“It’s fading now a little bit, but the fires are not over,” he said. The smoke has lessened over Seattle in the last few days but didn’t prevent a vivid sunset on Thursday, he added.
“We always see some level of smoke and pollution” from East Asia, Dan Jaffe, a professor of atmospheric and environmental chemistry at UW Bothell told the Times. It’s especially common in the springtime.
But the smoke that has drifted here in the last two weeks is the worst since 2003, Jaffe said.
It’s fed by huge fires burning near Lake Baikal and on the Kamchatka Peninsula on Russia’s east coast. Last week, 67 wildfires were burning in Eastern Russia, according to RIA Novosti, a Russian state news agency.
Lyatt Jaeglé, a UW professor who has studied how pollutants travel long distances, said the smoke gets caught in the jet stream, which carries it to the Pacific Northwest.

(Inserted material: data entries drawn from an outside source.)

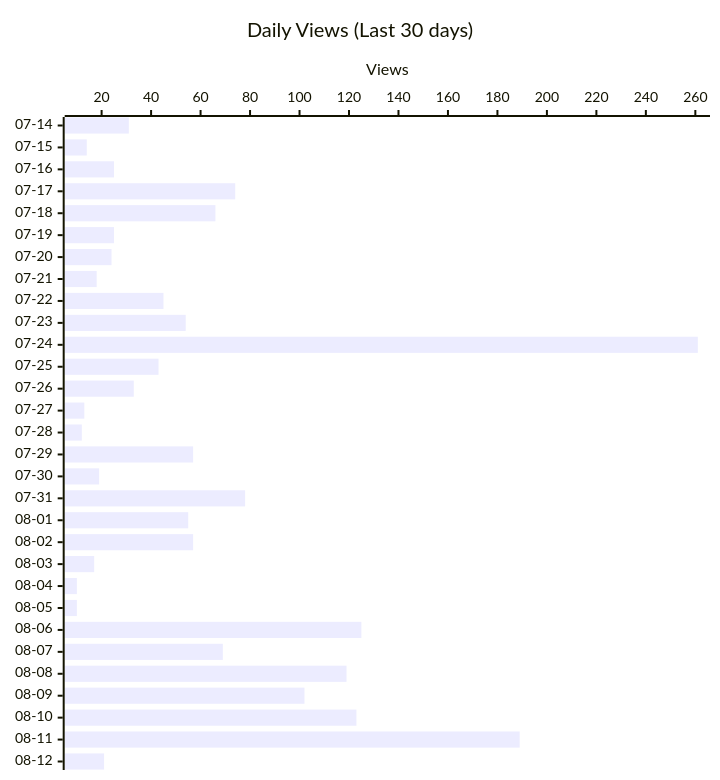
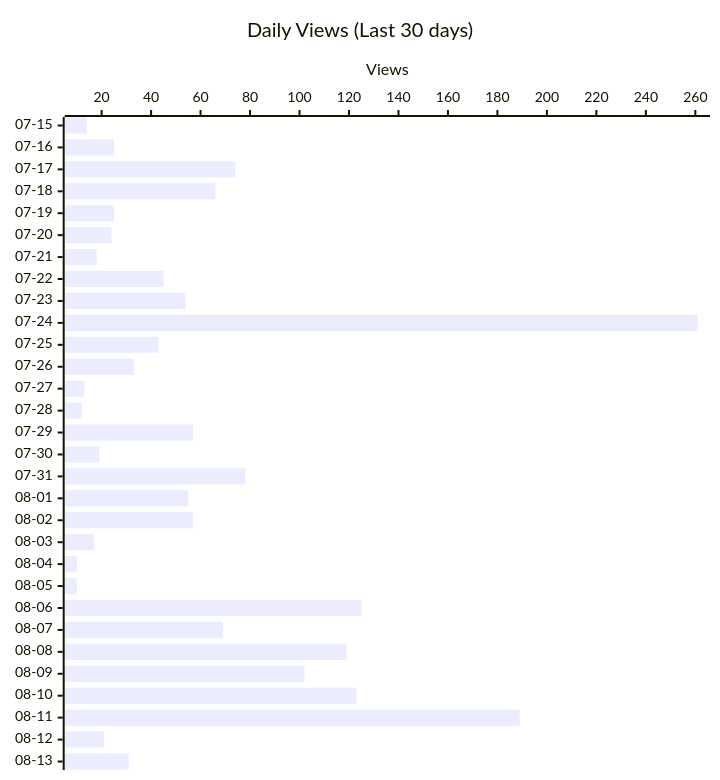
The second of 4 diagrams in README.md (shigechika/github-insights), drawn with Mermaid before and after one commit. The commit also changed other lines of this file and 2 other files, not shown here.

````diff
--- a/README.md
+++ b/README.md
@@ -28,12 +28,12 @@
 ```mermaid
 ---
 config:
   xyChart:
     height: 760
 ---
 xychart-beta horizontal
     title "Daily Views (Last 30 days)"
-    x-axis ["07-14", "07-15", "07-16", "07-17", "07-18", "07-19", "07-20", "07-21", "07-22", "07-23", "07-24", "07-25", "07-26", "07-27", "07-28", "07-29", "07-30", "07-31", "08-01", "08-02", "08-03", "08-04", "08-05", "08-06", "08-07", "08-08", "08-09", "08-10", "08-11", "08-12"]
+    x-axis ["07-15", "07-16", "07-17", "07-18", "07-19", "07-20", "07-21", "07-22", "07-23", "07-24", "07-25", "07-26", "07-27", "07-28", "07-29", "07-30", "07-31", "08-01", "08-02", "08-03", "08-04", "08-05", "08-06", "08-07", "08-08", "08-09", "08-10", "08-11", "08-12", "08-13"]
     y-axis "Views"
-    bar [31, 14, 25, 74, 66, 25, 24, 18, 45, 54, 261, 43, 33, 13, 12, 57, 19, 78, 55, 57, 17, 10, 10, 125, 69, 119, 102, 123, 189, 21]
+    bar [14, 25, 74, 66, 25, 24, 18, 45, 54, 261, 43, 33, 13, 12, 57, 19, 78, 55, 57, 17, 10, 10, 125, 69, 119, 102, 123, 189, 21, 31]
 ```
````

The high pressure of the past week here has helped bring the smoke to the ground, he added.
The course of the jet stream makes the Pacific Northwest the front line for East Asian pollution on the West Coast.

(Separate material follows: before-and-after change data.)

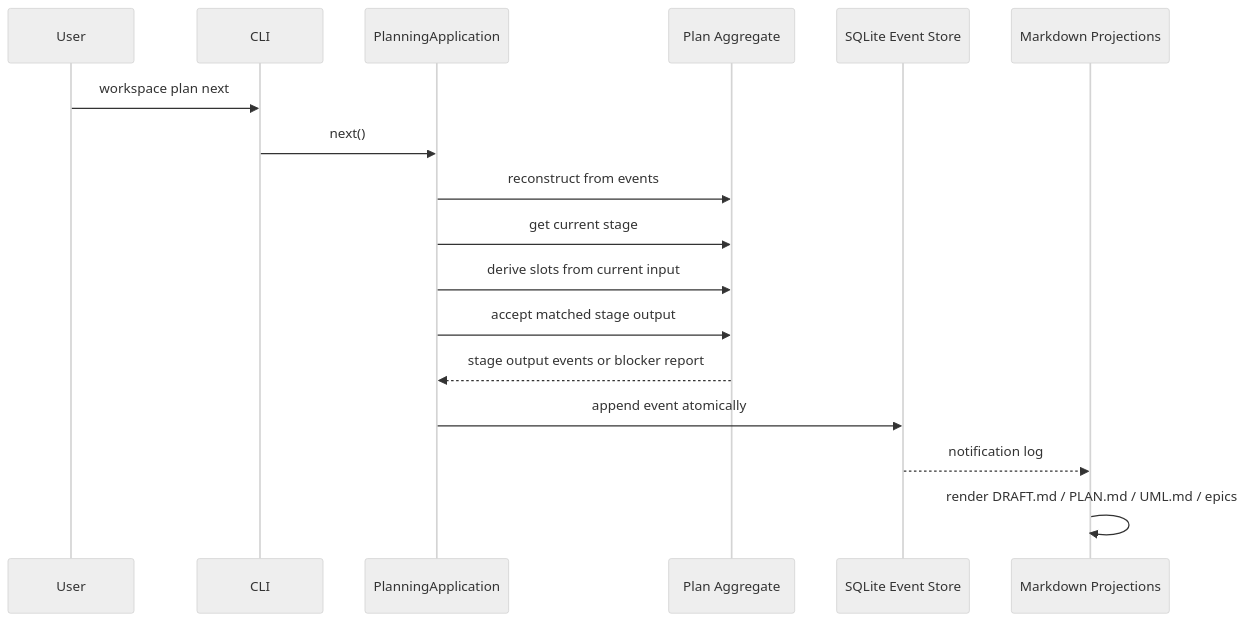
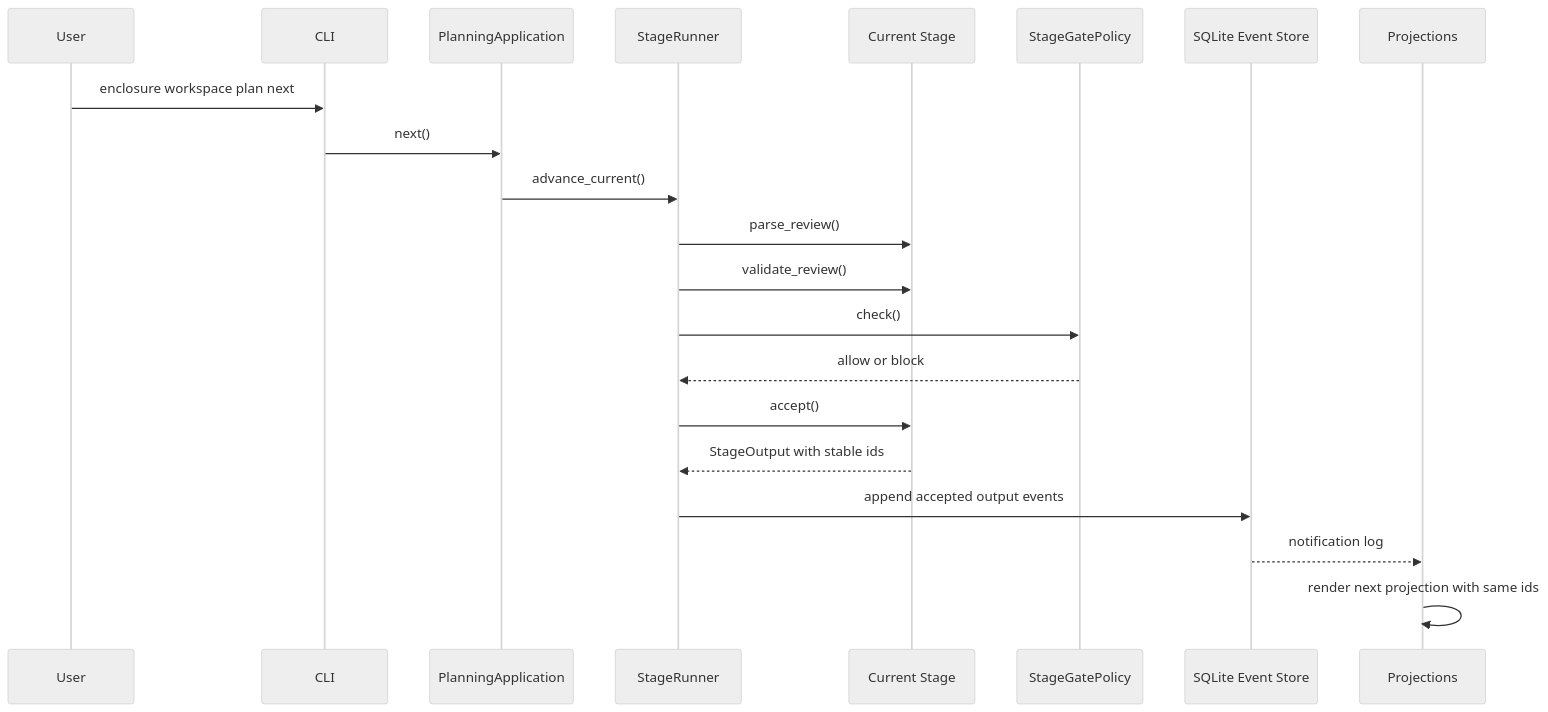
The ninth of 10 diagrams in .enclosure/plans/planning-workflow/UML.md (9orky/enclosure), drawn with Mermaid (neutral theme) before and after one commit. The commit also changed other lines of this file and 9 other files, not shown here.

````diff
--- a/.enclosure/plans/planning-workflow/UML.md
+++ b/.enclosure/plans/planning-workflow/UML.md
@@ -284,20 +250,24 @@
 ```mermaid
 sequenceDiagram
     participant User
     participant CLI
     participant App as PlanningApplication
-    participant Plan as Plan Aggregate
+    participant Runner as StageRunner
+    participant Stage as Current Stage
+    participant Gate as StageGatePolicy
     participant DB as SQLite Event Store
-    participant Proj as Markdown Projections
+    participant Proj as Projections
 
-    User->>CLI: workspace plan next
+    User->>CLI: enclosure workspace plan next
     CLI->>App: next()
-    App->>Plan: reconstruct from events
-    App->>Plan: get current stage
-    App->>Plan: derive slots from current input
-    App->>Plan: accept matched stage output
-    Plan-->>App: stage output events or blocker report
-    App->>DB: append event atomically
+    App->>Runner: advance_current()
+    Runner->>Stage: parse_review()
+    Runner->>Stage: validate_review()
+    Runner->>Gate: check()
+    Gate-->>Runner: allow or block
+    Runner->>Stage: accept()
+    Stage-->>Runner: StageOutput with stable ids
+    Runner->>DB: append accepted output events
     DB-->>Proj: notification log
-    Proj->>Proj: render DRAFT.md / PLAN.md / UML.md / epics
+    Proj->>Proj: render next projection with same ids
 ```
````
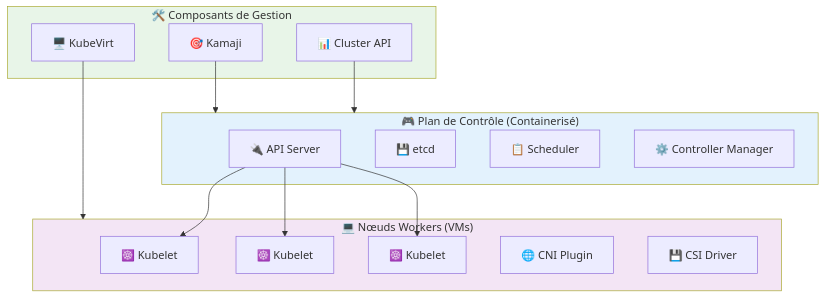
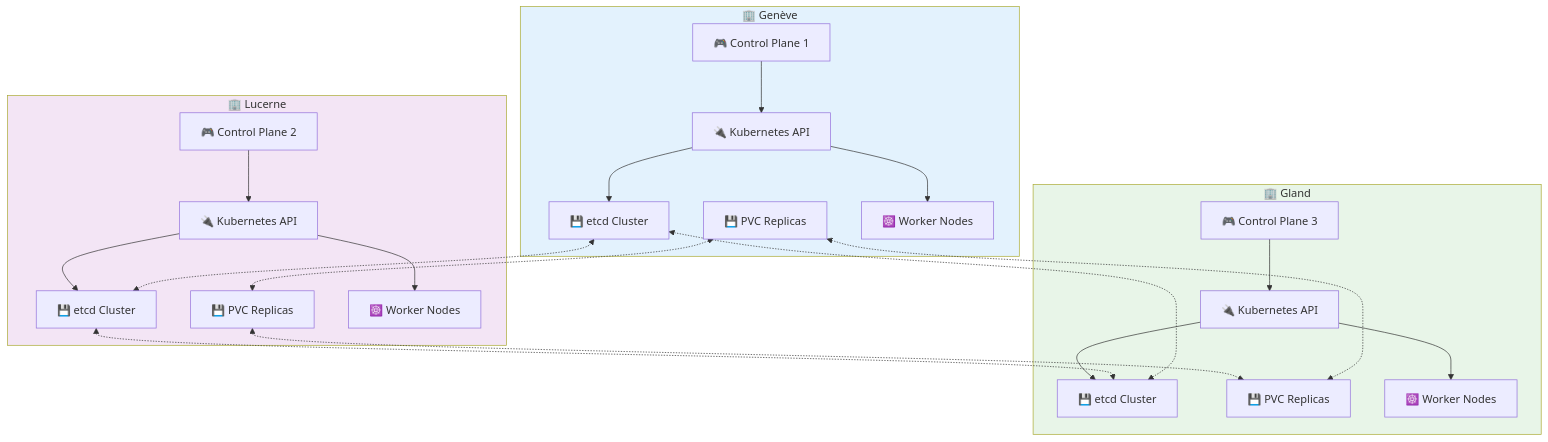
One commit to HidoraSwiss/hikube-public-doc changed the diagram in versioned_docs/version-2.0/services/kubernetes/overview.md. Above: the diagram before and after it, drawn with Mermaid. The commit also changed other lines of this file and 2 other files, not shown here.

Commit message:
feat: refine virtual machines documentation for clarity and completeness
- Updated the virtual machines overview to enhance performance recommendations by removing redundant phrasing.
- Streamlined the quick start guide by removing checklist formatting for prerequisites and objectives, improving readability.
- Added detailed access methods for VMs, including SSH and console options, to provide clearer instructions for users.
- Enhanced the Kubernetes overview with a focus on multi-datacenter architecture and resilience features, ensuring comprehensive coverage of the service.

````diff
--- a/versioned_docs/version-2.0/services/kubernetes/overview.md
+++ b/versioned_docs/version-2.0/services/kubernetes/overview.md
@@ -37,35 +37,50 @@
 ```mermaid
 flowchart TD
-    subgraph CP["🎮 Plan de Contrôle (Containerisé)"]
-        API["🔌 API Server"]
-        ETCD["💾 etcd"]
-        SCHED["📋 Scheduler"]
-        CM["⚙️ Controller Manager"]
+    subgraph DC1["🏢 Genève"]
+        CP1["🎮 Control Plane 1"]
+        API1["🔌 Kubernetes API"]
+        ETCD1["💾 etcd Cluster"]
+        PVC1["💾 PVC Replicas"]
+        WN1["☸️ Worker Nodes"]
     end
     
-    subgraph WN["💻 Nœuds Workers (VMs)"]
-        K1["☸️ Kubelet"]
-        K2["☸️ Kubelet"]
-        K3["☸️ Kubelet"]
-        CNI["🌐 CNI Plugin"]
-        CSI["💾 CSI Driver"]
+    subgraph DC2["🏢 Lucerne"]
+        CP2["🎮 Control Plane 2"]
+        API2["🔌 Kubernetes API"]
+        ETCD2["💾 etcd Cluster"]
+        PVC2["💾 PVC Replicas"]
+        WN2["☸️ Worker Nodes"]
     end
     
-    subgraph MGMT["🛠️ Composants de Gestion"]
-        CAPI["📊 Cluster API"]
-        KAMAJI["🎯 Kamaji"]
-        KUBEVIRT["🖥️ KubeVirt"]
+    subgraph DC3["🏢 Gland"]
+        CP3["🎮 Control Plane 3"]
+        API3["🔌 Kubernetes API"]
+        ETCD3["💾 etcd Cluster"]
+        PVC3["💾 PVC Replicas"]
+        WN3["☸️ Worker Nodes"]
     end
     
-    API --> K1
-    API --> K2
-    API --> K3
+    CP1 --> API1
+    CP2 --> API2
+    CP3 --> API3
     
-    CAPI --> CP
-    KAMAJI --> CP
-    KUBEVIRT --> WN
+    API1 --> ETCD1
+    API2 --> ETCD2
+    API3 --> ETCD3
     
-    style CP fill:#e3f2fd
-    style WN fill:#f3e5f5
-    style MGMT fill:#e8f5e8
+    ETCD1 <-.-> ETCD2
+    ETCD2 <-.-> ETCD3
+    ETCD3 <-.-> ETCD1
+    
+    PVC1 <-.-> PVC2
+    PVC2 <-.-> PVC3
+    PVC3 <-.-> PVC1
+    
+    API1 --> WN1
+    API2 --> WN2
+    API3 --> WN3
+    
+    style DC1 fill:#e3f2fd
+    style DC2 fill:#f3e5f5
+    style DC3 fill:#e8f5e8
 ```
````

Meteorologists have observed the smoke of the last two weeks from British Columbia down to Oregon, where Jaffe has monitored it from his research station on Mount Bachelor, near Bend.
It takes about seven to 10 days, said Eric Taylor, an air-quality meteorologist with the Ministry of Environment in British Columbia, which has also seen smoky skies recently.
Smoke, dust and other pollutants from across the Pacific don’t usually make it too far inland.
“A lot of this stuff is taken out by the Cascades and the Rockies,” Mass said.
The haze in British Columbia has mostly affected the coastal area near Vancouver, but some pollutants have made it across the mountains into the province’s interior.
“It seems that this smoke bloom from Siberia also carried with it a lot of ozone,” Taylor said.
Air quality, however has remained normal in the Seattle area, Phil Schwartzendruber, an air-resources specialist with the Puget Sound Clean Air Agency, told the Times.
Fireworks on the Fourth of July in some Seattle neighborhoods hurt the air quality more than the smoke has, he said.
Low-pressure systems and rainy days would help combat the smoke, but it could return as long as the fires continue to rage.